> **Task description**
Report each line of the material below where the word "ProveedorForm" can be found.

- - -

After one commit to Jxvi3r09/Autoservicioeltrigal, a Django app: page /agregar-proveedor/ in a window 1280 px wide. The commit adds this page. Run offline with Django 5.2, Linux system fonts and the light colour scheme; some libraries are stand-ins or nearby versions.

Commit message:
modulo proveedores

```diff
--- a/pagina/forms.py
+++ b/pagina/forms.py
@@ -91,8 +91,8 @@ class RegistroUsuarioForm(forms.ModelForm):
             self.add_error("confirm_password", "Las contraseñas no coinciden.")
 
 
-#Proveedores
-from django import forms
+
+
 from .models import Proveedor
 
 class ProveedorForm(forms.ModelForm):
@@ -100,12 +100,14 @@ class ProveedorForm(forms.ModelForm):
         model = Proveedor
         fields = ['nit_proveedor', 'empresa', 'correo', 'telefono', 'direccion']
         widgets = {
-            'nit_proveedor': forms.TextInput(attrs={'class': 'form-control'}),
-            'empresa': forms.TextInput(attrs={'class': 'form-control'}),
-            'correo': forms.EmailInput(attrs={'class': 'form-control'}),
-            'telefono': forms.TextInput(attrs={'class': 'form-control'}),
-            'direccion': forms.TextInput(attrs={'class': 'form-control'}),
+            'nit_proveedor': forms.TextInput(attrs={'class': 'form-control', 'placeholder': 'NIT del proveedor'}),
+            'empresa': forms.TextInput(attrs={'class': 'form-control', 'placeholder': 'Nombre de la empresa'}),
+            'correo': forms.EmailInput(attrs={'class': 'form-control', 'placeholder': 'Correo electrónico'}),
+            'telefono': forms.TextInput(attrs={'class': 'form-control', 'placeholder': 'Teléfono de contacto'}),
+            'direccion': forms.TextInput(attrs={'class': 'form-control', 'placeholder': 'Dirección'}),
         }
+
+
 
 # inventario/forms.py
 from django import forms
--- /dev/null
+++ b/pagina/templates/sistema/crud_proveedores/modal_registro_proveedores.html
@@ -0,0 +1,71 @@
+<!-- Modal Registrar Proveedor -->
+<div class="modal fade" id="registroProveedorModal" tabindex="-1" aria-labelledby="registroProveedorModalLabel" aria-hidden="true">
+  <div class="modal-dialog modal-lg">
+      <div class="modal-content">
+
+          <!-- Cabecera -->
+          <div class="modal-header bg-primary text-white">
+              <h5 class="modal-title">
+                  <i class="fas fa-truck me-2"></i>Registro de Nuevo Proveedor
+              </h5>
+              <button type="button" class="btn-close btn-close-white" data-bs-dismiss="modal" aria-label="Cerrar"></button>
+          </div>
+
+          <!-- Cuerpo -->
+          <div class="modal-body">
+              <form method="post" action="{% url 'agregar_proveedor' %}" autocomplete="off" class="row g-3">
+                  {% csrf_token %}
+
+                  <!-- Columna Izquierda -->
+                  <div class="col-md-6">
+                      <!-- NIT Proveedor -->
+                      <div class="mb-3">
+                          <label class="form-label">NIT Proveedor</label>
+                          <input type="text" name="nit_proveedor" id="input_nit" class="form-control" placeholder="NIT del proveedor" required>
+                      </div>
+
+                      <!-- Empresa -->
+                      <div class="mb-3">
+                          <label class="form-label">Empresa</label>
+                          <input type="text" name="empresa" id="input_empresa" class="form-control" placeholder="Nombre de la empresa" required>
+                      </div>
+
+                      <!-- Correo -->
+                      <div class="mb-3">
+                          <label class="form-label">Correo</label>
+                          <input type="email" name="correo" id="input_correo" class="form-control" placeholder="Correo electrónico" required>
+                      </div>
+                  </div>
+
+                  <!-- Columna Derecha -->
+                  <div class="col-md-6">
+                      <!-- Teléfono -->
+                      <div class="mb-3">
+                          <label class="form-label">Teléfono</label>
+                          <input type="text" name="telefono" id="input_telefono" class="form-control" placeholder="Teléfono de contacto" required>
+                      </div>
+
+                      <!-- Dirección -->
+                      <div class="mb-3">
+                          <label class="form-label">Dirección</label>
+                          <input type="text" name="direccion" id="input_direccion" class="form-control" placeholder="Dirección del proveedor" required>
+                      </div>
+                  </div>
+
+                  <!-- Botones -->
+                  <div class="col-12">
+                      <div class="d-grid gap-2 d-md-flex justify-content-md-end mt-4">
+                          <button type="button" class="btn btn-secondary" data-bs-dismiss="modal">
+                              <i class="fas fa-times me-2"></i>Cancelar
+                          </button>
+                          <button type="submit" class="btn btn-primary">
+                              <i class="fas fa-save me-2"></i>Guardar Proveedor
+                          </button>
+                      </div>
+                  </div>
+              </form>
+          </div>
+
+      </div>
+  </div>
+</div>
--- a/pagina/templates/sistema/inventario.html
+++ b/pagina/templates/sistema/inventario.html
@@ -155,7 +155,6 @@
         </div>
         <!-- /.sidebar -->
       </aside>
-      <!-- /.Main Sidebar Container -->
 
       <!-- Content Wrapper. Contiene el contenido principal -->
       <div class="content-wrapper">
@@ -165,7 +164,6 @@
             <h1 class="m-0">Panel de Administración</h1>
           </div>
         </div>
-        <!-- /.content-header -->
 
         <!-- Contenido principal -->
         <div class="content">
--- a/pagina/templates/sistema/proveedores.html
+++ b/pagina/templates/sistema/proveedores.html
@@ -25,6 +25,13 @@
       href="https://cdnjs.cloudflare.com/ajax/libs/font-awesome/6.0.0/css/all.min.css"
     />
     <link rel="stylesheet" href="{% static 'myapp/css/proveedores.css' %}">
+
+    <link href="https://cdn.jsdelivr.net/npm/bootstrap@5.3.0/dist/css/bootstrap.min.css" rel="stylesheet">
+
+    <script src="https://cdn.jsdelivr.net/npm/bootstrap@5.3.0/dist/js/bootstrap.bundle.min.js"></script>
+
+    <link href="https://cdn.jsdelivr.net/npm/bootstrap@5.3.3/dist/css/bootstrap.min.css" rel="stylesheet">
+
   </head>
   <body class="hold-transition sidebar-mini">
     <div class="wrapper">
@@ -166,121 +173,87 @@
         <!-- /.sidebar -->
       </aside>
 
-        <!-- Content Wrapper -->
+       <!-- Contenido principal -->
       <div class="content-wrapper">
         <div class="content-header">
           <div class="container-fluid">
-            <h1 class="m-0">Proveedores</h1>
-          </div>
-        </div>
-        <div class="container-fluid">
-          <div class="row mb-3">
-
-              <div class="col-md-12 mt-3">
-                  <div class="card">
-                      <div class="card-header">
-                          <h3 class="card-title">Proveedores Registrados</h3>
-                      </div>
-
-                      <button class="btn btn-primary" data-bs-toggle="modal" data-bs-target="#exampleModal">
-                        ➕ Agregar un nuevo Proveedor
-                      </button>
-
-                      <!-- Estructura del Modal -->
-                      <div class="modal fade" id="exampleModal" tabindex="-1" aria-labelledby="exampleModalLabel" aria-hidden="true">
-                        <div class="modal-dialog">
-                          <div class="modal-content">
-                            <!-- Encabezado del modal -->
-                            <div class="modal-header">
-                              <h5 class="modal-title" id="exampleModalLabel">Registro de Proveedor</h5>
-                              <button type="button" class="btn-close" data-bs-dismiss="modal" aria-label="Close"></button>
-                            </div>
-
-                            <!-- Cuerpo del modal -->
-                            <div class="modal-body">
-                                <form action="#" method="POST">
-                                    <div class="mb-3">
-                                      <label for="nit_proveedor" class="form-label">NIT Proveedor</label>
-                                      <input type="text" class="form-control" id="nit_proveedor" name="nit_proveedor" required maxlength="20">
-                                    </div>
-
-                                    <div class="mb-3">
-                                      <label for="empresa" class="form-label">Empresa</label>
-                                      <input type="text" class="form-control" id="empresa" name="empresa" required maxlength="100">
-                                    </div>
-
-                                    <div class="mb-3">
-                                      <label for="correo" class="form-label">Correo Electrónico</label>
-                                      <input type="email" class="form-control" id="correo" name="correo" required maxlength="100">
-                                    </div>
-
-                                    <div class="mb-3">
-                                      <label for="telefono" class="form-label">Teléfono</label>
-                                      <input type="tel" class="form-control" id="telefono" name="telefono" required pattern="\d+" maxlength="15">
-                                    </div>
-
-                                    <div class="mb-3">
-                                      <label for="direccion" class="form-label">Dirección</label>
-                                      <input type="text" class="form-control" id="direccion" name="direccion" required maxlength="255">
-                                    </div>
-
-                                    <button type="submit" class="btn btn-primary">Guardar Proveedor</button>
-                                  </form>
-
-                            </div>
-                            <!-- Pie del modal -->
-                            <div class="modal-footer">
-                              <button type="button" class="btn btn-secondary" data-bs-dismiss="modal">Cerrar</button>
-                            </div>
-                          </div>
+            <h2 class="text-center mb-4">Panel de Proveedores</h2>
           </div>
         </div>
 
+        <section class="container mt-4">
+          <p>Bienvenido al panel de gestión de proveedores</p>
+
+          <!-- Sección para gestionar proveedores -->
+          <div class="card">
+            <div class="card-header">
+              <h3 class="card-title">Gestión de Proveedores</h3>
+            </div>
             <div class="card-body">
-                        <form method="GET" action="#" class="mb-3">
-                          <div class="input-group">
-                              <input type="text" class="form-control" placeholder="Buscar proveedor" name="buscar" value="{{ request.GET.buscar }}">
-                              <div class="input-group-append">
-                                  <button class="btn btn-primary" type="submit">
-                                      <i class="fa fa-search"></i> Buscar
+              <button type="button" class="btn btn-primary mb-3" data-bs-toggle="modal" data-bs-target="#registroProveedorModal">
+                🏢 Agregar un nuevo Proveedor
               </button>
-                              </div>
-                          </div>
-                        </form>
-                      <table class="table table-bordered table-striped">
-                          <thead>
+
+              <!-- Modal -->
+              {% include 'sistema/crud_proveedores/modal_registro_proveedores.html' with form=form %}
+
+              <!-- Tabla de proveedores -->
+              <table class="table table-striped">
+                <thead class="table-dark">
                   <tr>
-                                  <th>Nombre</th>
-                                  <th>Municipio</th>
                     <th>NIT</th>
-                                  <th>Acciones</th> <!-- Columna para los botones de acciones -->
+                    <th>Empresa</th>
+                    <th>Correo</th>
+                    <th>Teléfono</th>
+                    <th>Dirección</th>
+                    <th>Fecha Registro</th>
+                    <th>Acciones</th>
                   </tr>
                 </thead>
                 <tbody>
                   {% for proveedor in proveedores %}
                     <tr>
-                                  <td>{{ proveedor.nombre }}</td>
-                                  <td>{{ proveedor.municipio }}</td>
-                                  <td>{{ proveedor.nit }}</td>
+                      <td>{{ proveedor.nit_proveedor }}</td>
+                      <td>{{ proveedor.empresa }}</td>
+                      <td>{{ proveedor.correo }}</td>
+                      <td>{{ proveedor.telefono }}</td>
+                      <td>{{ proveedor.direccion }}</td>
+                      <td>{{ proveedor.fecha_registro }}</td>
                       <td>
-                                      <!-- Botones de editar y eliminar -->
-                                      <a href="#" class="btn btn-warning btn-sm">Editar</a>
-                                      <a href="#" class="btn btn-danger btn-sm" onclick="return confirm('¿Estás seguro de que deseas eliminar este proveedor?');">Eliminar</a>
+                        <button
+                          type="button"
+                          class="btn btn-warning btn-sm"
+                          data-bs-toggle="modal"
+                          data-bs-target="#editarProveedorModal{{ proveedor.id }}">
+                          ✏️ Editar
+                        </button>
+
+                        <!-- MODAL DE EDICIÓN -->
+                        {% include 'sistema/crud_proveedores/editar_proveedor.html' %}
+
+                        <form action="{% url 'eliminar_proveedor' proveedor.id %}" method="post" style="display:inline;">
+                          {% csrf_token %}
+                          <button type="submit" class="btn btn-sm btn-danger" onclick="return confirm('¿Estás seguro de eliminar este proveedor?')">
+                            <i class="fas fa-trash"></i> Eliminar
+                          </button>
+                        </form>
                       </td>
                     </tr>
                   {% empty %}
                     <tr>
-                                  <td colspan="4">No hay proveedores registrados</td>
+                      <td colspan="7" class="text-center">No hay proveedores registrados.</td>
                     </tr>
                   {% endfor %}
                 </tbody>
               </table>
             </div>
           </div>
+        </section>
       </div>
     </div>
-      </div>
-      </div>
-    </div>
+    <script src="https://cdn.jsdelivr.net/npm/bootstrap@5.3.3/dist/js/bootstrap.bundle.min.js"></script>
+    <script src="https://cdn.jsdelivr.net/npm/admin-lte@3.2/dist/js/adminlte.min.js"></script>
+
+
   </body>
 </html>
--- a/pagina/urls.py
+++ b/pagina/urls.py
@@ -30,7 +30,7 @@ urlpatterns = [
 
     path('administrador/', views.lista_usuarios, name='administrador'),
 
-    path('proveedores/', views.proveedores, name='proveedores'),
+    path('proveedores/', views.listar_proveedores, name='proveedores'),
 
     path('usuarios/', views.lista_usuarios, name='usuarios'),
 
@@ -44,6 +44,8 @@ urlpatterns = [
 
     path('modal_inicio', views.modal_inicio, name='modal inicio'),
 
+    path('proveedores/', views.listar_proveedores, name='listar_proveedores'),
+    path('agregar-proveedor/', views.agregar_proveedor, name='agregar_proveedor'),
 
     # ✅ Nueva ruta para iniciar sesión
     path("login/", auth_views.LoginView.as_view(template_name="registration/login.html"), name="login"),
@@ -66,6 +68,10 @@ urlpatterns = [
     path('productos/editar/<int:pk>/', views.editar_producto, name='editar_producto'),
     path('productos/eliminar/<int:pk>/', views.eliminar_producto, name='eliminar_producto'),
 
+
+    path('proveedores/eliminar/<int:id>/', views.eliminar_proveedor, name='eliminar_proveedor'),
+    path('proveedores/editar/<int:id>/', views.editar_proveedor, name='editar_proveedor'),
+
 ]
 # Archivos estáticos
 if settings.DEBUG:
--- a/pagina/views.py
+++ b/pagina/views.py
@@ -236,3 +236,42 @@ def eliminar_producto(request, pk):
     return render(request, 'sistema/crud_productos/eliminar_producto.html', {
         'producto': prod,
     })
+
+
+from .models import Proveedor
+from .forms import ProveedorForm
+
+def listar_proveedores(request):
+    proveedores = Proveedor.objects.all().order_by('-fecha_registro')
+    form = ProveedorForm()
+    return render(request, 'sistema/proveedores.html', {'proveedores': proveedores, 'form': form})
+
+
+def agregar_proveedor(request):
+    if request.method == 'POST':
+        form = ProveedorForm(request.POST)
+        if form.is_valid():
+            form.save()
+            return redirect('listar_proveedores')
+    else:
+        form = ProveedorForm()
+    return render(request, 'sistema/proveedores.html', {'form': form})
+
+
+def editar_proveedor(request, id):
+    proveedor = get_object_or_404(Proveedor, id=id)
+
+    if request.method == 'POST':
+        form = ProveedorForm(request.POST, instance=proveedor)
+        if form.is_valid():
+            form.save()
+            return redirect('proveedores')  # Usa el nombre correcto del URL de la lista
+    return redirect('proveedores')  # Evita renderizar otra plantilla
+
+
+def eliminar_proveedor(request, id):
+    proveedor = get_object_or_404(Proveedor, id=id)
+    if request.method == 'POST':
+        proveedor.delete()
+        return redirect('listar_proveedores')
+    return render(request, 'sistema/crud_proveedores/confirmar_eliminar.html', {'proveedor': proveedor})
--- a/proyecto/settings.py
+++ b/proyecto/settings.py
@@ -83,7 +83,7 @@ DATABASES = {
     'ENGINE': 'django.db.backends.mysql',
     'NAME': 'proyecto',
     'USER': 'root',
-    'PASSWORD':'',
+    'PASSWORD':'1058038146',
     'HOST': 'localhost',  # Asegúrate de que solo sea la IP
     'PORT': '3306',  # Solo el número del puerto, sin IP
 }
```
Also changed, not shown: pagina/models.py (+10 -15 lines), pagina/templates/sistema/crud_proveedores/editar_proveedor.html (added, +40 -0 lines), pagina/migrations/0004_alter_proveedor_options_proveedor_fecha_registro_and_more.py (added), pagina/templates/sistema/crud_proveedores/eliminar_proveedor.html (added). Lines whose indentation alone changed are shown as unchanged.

- - -

> **Solution for this problem**
 class ProveedorForm(forms.ModelForm):
@@ -100,12 +100,14 @@ class ProveedorForm(forms.ModelForm):
+from .forms import ProveedorForm
+    form = ProveedorForm()
+        form = ProveedorForm(request.POST)
+        form = ProveedorForm()
+        form = ProveedorForm(request.POST, instance=proveedor)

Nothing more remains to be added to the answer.